In O Level examination, you are required to draw the ionic compound using dot and cross diagram. Dot and cross illustrate the electrons of individual atoms.
An ionic compound is made up of two or more atoms, where both metal and non-metal atoms are present. In that case, we need to use different symbols to indicate the electrons that belong to different atoms in the same compound.
We can use dot or cross to indicate the electrons.
(2) Covalent Bond
We have learned that metal and non-metal atoms form an ionic bond. Formation of an ionic bond is possible as metal atom loses electron(s) to form positively charged ion and non-metal atom gain electron to form a negatively charged ion. An ionic bond when the oppositely charged ions form electrostatic forces of attraction.
Now, we will learn about covalent bond. Covalent bond is formed between non-metal atoms only. They form covalent bonds by sharing electrons to attain a noble gas configuration.
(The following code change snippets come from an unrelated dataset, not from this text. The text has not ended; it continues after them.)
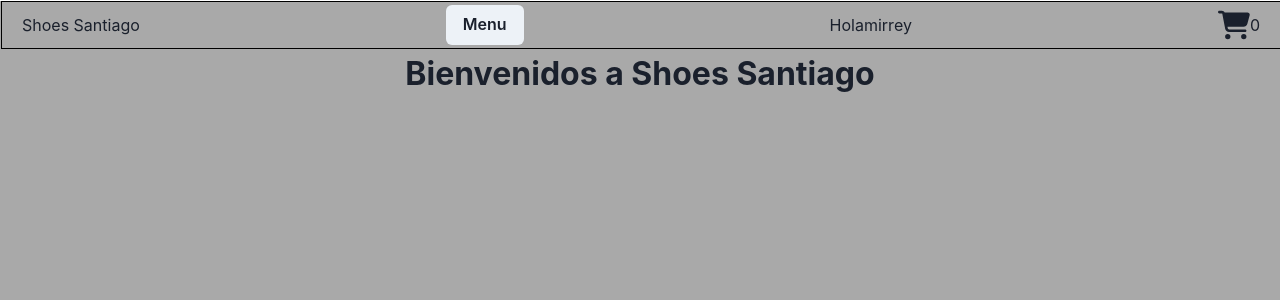
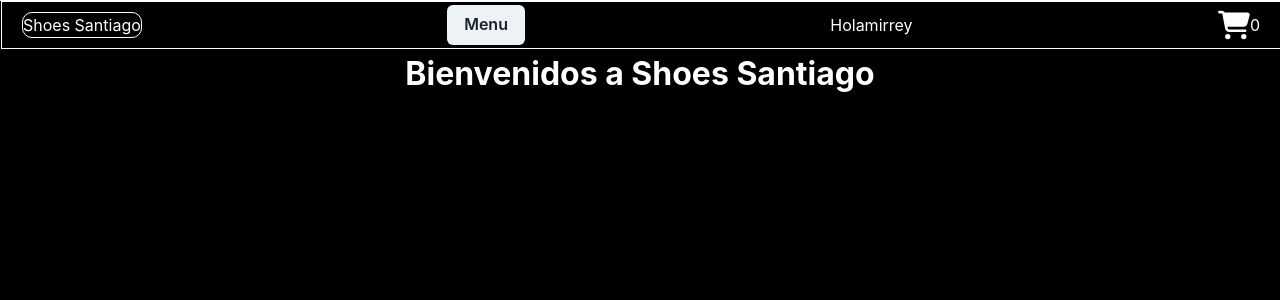
Before and after one commit to daciomarc/coderreact, a React (Vite) app: page / in a window 1280 px wide. Shown: the top 300 px of the page. Built offline with nearby package versions, Linux system fonts and the light colour scheme.

Commit message:
Landing Page v1

```diff
--- a/src/App.jsx
+++ b/src/App.jsx
@@ -1,5 +1,5 @@
 import React from 'react'
-import { Box, ChakraProvider } from '@chakra-ui/react'
+import { Box, ChakraProvider, Text } from '@chakra-ui/react'
 import NavBar from './components/NavBar'
 import ItemListcontainer from './components/ItemListContainer'
 
@@ -9,10 +9,12 @@ const App = () => {
   return (
     <>
       <ChakraProvider>
-        <Box height={"100vh"} bgColor={"darkgray"} >
+        <Text color={"white"}>
+        <Box height={"100vh"} bgColor={"black"} >
         <NavBar />
         <ItemListcontainer greeting="Bienvenidos a Shoes Santiago"/>
         </Box>
+        </Text>
     </ChakraProvider>
     </>
   )
--- a/src/components/NavBar.jsx
+++ b/src/components/NavBar.jsx
@@ -18,13 +18,13 @@ const NavBar = () => {
     <Flex
       alignItems="center"
       justifyContent="space-between"
-      width="100vw"
+      width="100%"
       padding="20px 20px 20px 20px"
-      border={"1px black solid"}
+      border={"1px white solid"}
       margin={"1px"}
       height={"6vh"}
     >
-      <Text>Shoes Santiago</Text>
+      <Text border={"1px white solid"} borderRadius={"10px"}>Shoes Santiago</Text>
       <Menu>
         <MenuButton as={Button}>Menu</MenuButton>
         <MenuList>
```
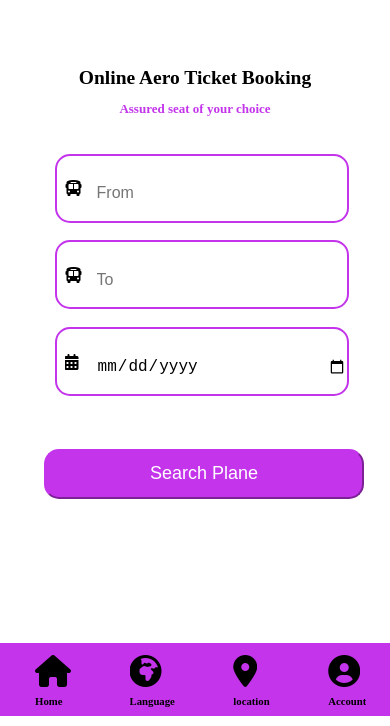
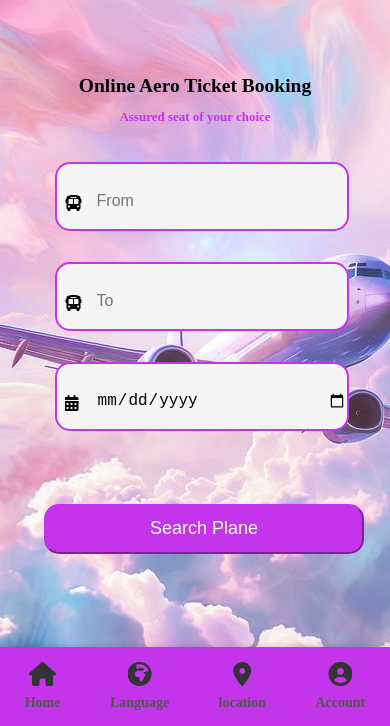
Before and after one commit to senthilnathan-es02/New-models, a plain HTML site: page index.html in a window 390 px wide. Shown: the part 118-844 px from the top of the page. Drawn offline with Linux system fonts and the light colour scheme.

Commit message:
first page

```diff
--- a/index.css
+++ b/index.css
@@ -3,6 +3,12 @@
         padding: 0%;
         margin: 0%;
         overflow-x: hidden;
+    }
+
+    body{
+        background-image: url(./placing-booking-background.jpeg);
+        background-repeat: no-repeat;
+
     }
 
     .booking-page-container{
@@ -33,7 +39,7 @@
         font-family: cursive;
         color: white;
         margin-bottom: 5%;
-        margin-top: 3%;
+        margin-top: 5%;
     }
 
     .booking-page-settings{
@@ -81,7 +87,9 @@
         padding: 20px 0px 10px 40px;
         border: 2px solid  #c334eb;
         border-radius: 15px;
+        margin-bottom: 3%;
         font-size: 16px;
+        background-color: whitesmoke;
     }
 
     .input-container input:focus {
@@ -92,7 +100,7 @@
     .search-aero-button{
         width: 320px;
         height: 50px;
-        margin-top: 15%;
+        margin-top: 17%;
         margin-left: 7%;
         background-color: #c334eb;
         border-color: #c334eb;
@@ -101,46 +109,37 @@
         border-radius: 15px;
     }
 
-    .booking-page-footer{
-        width: 100%;
-        height: 100%;
-        display: flex;
-        flex-direction: row;
-        background-color: #c334eb;
-        margin-top: 37%;
-    }
 
-    .icon-container{
-        margin-right: 6%;
-        margin-left: 9%;
-        margin-top: 3%;
-        margin-bottom: 2%;
-    }
-
-    .booking-page-footer-home{
-        color: black;
-        font-size: xx-large;
-
-    }
-
-    .booking-page-footer-language{
-        color: black;
-        font-size: xx-large;
-    }
-
-    .booking-page-footer-location{
-        color: black;
-        font-size: xx-large;
+.booking-page-footer {
+    display: flex;
+    justify-content: space-around;
+    align-items: center;
+    background-color: #f8f8f8;
+    padding: 15px 0;
+    position: fixed;
+    bottom: 0;
+    width: 100%;
+    background-color: #c334eb;
+    box-shadow: 0 -2px 5px rgba(0,0,0,0.1);
 }
 
-    .booking-page-footer-profile{
-          color: black;
-    font-size: xx-large;
+.icon-container {
+    text-align: center;
 }
 
-    .booking-page-footer-icon-name{
-   margin-bottom: 3%;
-   color:black;
+.icon-container i {
+    font-size: 24px;
+    color: #333;
+}
+
+.icon-container h6 {
+    margin-top: 5px;
+    font-size: 14px;
+    color: #555;
+}
+
+.booking-page-container {
+    padding-bottom: 70px;
 }
 
 
--- a/index.html
+++ b/index.html
@@ -27,12 +27,12 @@
 
             <div class="input-container">
                 <i class="fas fa-bus"></i>
-                <input type="text" placeholder="From">
+                <input type="place" placeholder="From">
             </div>
 
             <div class="input-container">
                 <i class="fas fa-bus"></i>
-                <input type="text" placeholder="To" />
+                <input type="place" placeholder="To" />
             </div>
 
             <div class="input-container">
```
Also changed, not shown: placing-booking-background.jpeg (added).
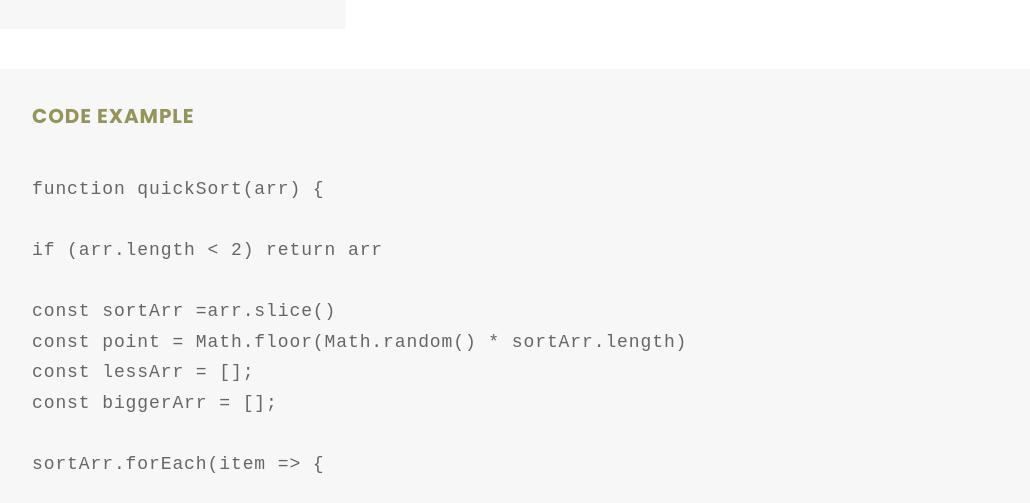
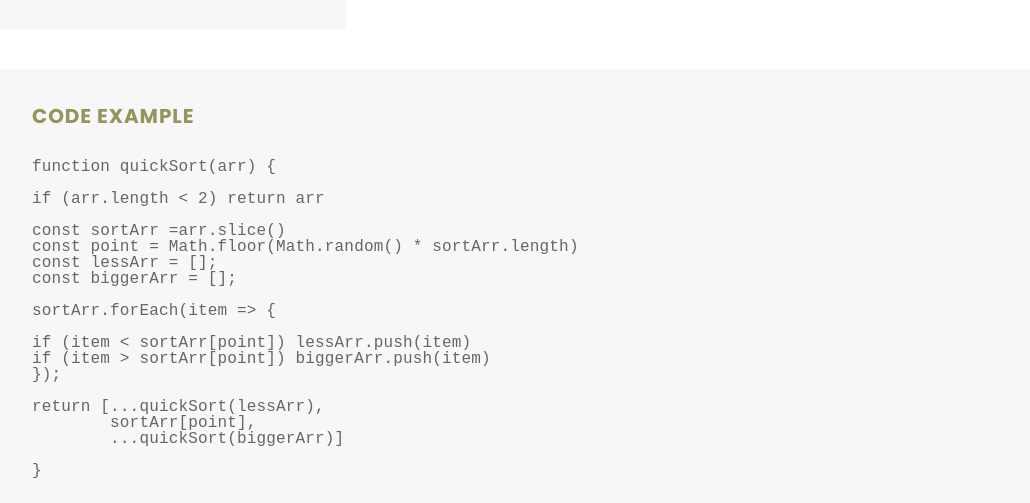
Before and after one commit to KateBlazhko/rsschool-cv, a plain HTML site: page index.html in a window 1280 px wide. Shown: the part 1614-2117 px from the top of the page, without its empty margins (38-1068 px from the left). Drawn offline with Linux system fonts and the light colour scheme.

Commit message:
fix: chage font size for code

```diff
--- a/style.css
+++ b/style.css
@@ -517,7 +517,7 @@ li {
 
 .code_example {
     margin-top: 40px;
-    padding: 30px 0 0 70px;
+    padding: 30px 0 30px 70px;
 
     background: rgba(236, 236, 238, 0.4);
 }
@@ -528,6 +528,10 @@ li {
 
 .js-code {
     display: block;
+
+    font-size: 16px;
+    line-height: 1;
+    letter-spacing: 0.01em;
 }
 
 /* Footer */
@@ -683,8 +687,6 @@ li {
         overflow-y: hidden;
         overflow-x: auto;
         font-size: 14px;
-        line-height: 1;
-        letter-spacing: 0.01em;
     }
 
     .footer_inner {
```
This is different from ionic bond, as atoms loses and gain electrons to attain noble gas configuration.
Remember: Atoms want to attain full valence electron shell (noble gas configuration) as it is more stable.
Covalent bond is the strong force of attraction between the nuclei of atoms of non-metal and the shared pair of valence electron.
As mentioned, covalent bonding involves only non-metal atoms, where they share electrons to attain noble gas configuration. Note: atoms only involve valence electron when forming a bond, the inner electrons are not involved in bonding. This is true for all types of bonding: ionic, covalent and metallic bonding.
Let us study oxygen. An oxygen molecule (O2) is made up of two non-metal oxygen atom. Oxygen atom belongs to Group VI of the periodic table. Hence there will be six valence electrons. Currently, it does not have full valence electron. It requires eight electrons to attain a noble gas configuration, as it is more stable than having six valence electrons.
Hence, two oxygen atoms will come together and each atom share two of its valence electron. For every one electron shared, it gains one other electron from another atom.
By sharing two of its valence electron, it gains two more valence electron. As a result, the oxygen in the molecule has eight valence electron. They are now stable as they have attained a noble gas configuration.
Also, there is two covalent bond between each oxygen atom. This is because there is two pair of shared electrons.
One pair of shared electrons-Single bond
Two pairs of shared electrons-Double bond
Three pairs of shared electrons-Triple bond
Covalent molecule (a molecule that contains covalent bond) is the only type of molecule where you can describe the number of bonds.
(3) Metallic Bond
We have now discussed ionic and covalent bond. But, we have not consider the bond formed between pure metal atoms. The bonds formed between metal atoms are called metallic bonding.
This type of bond is formed when many metal atoms lose electron to form positively charged metal ions. The electrons initially from the metal